While Frank Miller’s outburst against the OWS protesters might not have been the smartest PR move for him, he was right on the money about one thing: as a cartoonist, he was well qualified to comment. Graphic novels and comics have inspired a lot of the OWS protesters’ iconography.

The best known example, of course, is the use of the Guy Fawkes mask from V FOR VENDETTA by anonymous and other protest groups. But a lot of the Occupy posters and graphics are also comics-inspired, says the Guardian:

They are nostalgic in that they resemble the posters of Paris 1968, or Spain 1936. Expressionist graphics, decisive slogans and modernist wit pervade these images. Yet if the abstract design of a red tower calling on the 99% to Occupy London makes you think of Soviet revolutionary art, the really fascinating thing about the posters is not these echoes of the 20th century but their connection with today’s comics or graphic novels.

Occupy Penang 009 Occupy movement graphics take inspiration from comics

Famously, the Guy Fawkes mask used by protesters comes from the graphic novel (and subsequent bad film) V for Vendetta, and this face makes its appearance on posters too. The strong black-and-white style used against coloured backgrounds by Occupy the Streets with its striding woman, Occupy Philly with its Liberty Bell, and Occupy Portland with its face of a young woman representing the 99%, all share the aesthetics of comic book artists such as Art Spiegelman and Charles Burns.


The Guardian has a slideshow of various posters. As we’ve pointed out here before, this is nothing new: comics and politics have always gone hand in hand, and it would be more surprising if a political movement didn’t quickly tie in to the quickly-grasped symbolism that comics offer.

To bring it full circle, Sean Kleefeld found himself donating a bunch of books to the OWS library to replace those lost in the police action last week — and found a surprising author well-represented:

I don’t have a lot (any?) books that would be truly be relevant and/or poignant to the movement as a whole, but what I do have are comics.
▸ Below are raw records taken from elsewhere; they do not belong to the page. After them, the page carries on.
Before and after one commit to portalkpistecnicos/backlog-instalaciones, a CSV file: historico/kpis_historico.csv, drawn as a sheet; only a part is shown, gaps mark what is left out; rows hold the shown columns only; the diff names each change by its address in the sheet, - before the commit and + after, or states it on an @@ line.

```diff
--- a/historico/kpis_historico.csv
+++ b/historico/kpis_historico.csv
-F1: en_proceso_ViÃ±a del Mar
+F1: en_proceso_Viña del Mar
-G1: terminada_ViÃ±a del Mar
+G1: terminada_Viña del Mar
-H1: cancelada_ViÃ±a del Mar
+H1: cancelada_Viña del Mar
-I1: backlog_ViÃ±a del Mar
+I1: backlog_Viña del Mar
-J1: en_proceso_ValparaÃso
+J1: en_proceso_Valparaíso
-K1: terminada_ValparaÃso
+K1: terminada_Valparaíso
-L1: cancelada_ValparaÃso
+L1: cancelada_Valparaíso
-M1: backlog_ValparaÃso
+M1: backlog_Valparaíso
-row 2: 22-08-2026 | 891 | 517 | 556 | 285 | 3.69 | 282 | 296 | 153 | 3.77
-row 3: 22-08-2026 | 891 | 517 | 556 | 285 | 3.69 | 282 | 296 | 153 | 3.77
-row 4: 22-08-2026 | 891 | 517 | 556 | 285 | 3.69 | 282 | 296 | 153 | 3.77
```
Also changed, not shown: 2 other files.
So I packed up a collection of graphic novels and TPBs to send over. It was a bit of a mixed bag of books — some Marvel, some DC, some independent. Just some things to maybe let them escape for a bit. Packed them up neatly, took them to the post office and sent them off. (With a confirmation of receipt since the post office attendant was eyeballing me a little strangely after he saw the address.)

After sending the box off, I realized I should probably remove the books from my personal collection database before I forget what I’ve done with them. It was only then that I realized that about a third of the books I sent off were by Frank Miller.


Anyone who wishes to donate book to the OWS People’s Library can do so here:

The UPS Store
Re: Occupy Wall Street
 Attn: The People’s Library
118A Fulton St. #205 
New York, NY 10038

Comments

  1. Brian Spence says:

    V for Vendetta was not a bad film. Bite me hipster.

  2. It is so great to see so many great graphics appearing in the latest version of comics. As i live in Australia it is difficult to purchase the latest array of comics, thanks to a kindle book reader it is tops. Keep them flowing.
    Rick
    Enjoypress

  3. george says:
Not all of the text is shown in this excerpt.